Data extract below:

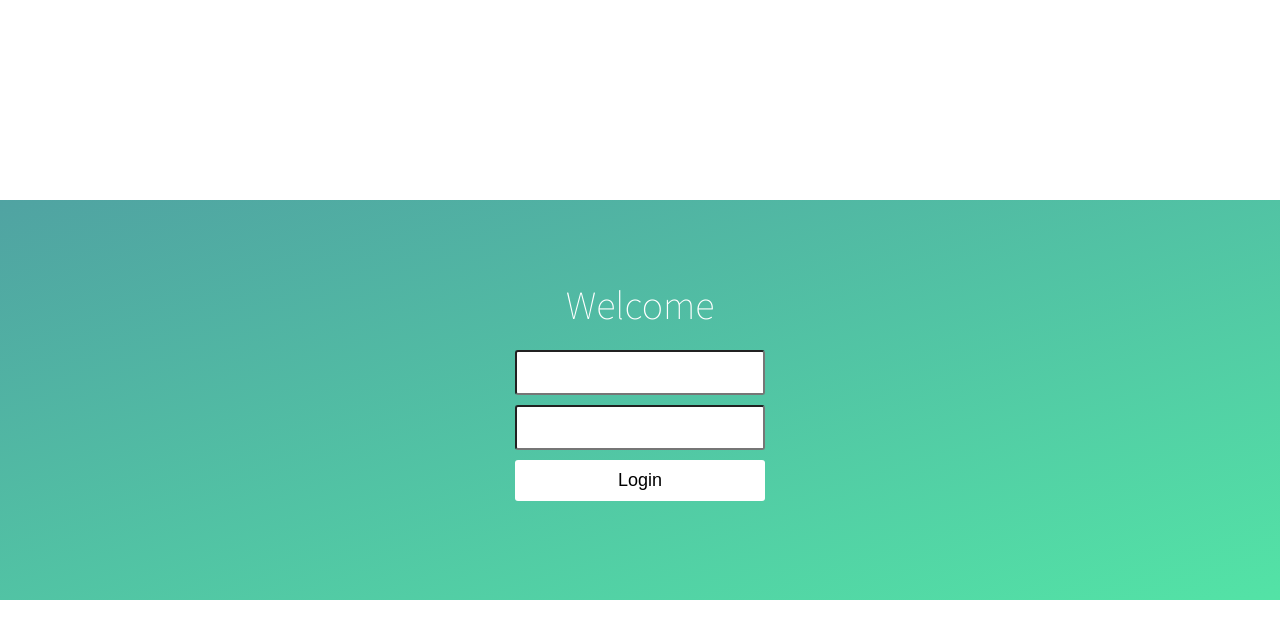
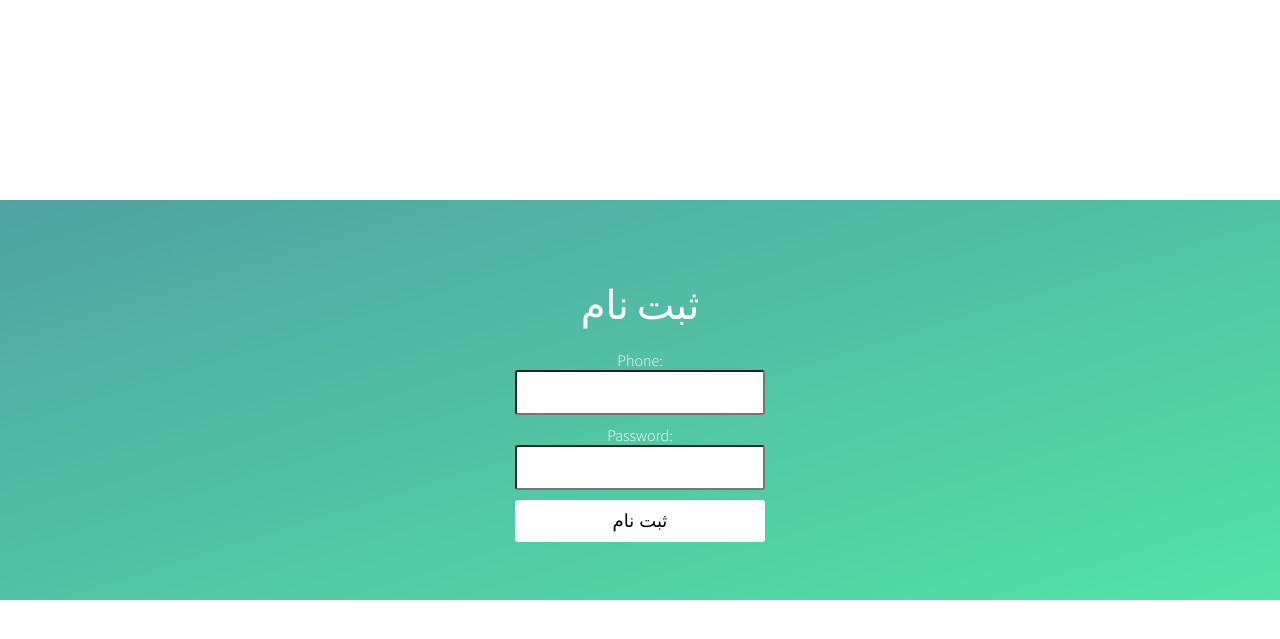
Before and after one commit to faridhaavasi/turn_rading, a Django app: page /account/login in a window 1280 px wide. Shown: the top 639 px of the page. Run offline with Django 4.2, Linux system fonts and the light colour scheme.

Commit message:
first code in login view

```diff
--- a/account/forms.py
+++ b/account/forms.py
@@ -2,6 +2,7 @@ from django import forms
 from django.contrib.auth.forms import ReadOnlyPasswordHashField
 from django.core.exceptions import ValidationError
 from account.models import User
+
 
 class UserCreationForm(forms.ModelForm):
     """A form for creating new users. Includes all the required
@@ -40,3 +41,14 @@ class UserChangeForm(forms.ModelForm):
     class Meta:
         model = User
         fields = '__all__'
+
+
+class Login_Form(forms.Form):
+    phone = forms.CharField(
+        widget=forms.TextInput(
+        attrs={'type':'text','placeholder':'phone'}
+    ))
+    password = forms.CharField(
+        widget=forms.TextInput(
+         attrs={'type':'password','placeholder':'password'}
+    ))
--- a/account/urls.py
+++ b/account/urls.py
@@ -2,5 +2,5 @@ from django.urls import path
 from . import views
 app_name='account'
 urlpatterns = [
-    path('login', views.login),
+    path('login', views.user_login.as_view()),
 ]
--- a/account/views.py
+++ b/account/views.py
@@ -1,11 +1,15 @@
 from django.shortcuts import render
 from django.views.generic import View
+from .forms import Login_Form
 # Create your views here.
 
 class user_login(View):
     def get(self, request):
-        pass
+        form = Login_Form() #instans is form
+        return render(request, 'account/login.html', {'form':form})
 
-
+'''
+#test ok
 def login(request):
     return render(request, 'account/login.html', {})
+'''
--- a/templates/account/login.html
+++ b/templates/account/login.html
@@ -245,24 +245,27 @@ form{
 @keyframes square {
   0%   { transform: translateY(0); }
   100% { transform: translateY(-700px) rotate(600deg); }
+  d-print-none {
+    display: none !important;
+  }
 }
+
 </style>
 
 <html lang="en">
 <head>
     <meta http-equiv="Content-Type" content="text/html;charset=UTF-8">
 
-    <title>logint</title>
+    <title>login</title>
 </head>
 <body>
 <div class="wrapper">
 	<div class="container">
-		<h1>Welcome</h1>
+		<h1>ثبت نام</h1>
 
 		<form class="form">
-			<input type="text" placeholder="Username">
-			<input type="password" placeholder="Password">
-			<button type="submit" id="login-button">Login</button>
+			{{ form }}
+			<button type="submit" id="button">ثبت نام</button>
 		</form>
 	</div>
 
```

End of Data extract.

### Assigned task:
Which of the lines in the data hold the string "views"? Report each of them by copying it.

### Finished task:
 from . import views
-    path('login', views.login),
+    path('login', views.user_login.as_view()),
--- a/account/views.py
+++ b/account/views.py
 from django.views.generic import View
 # Create your views here.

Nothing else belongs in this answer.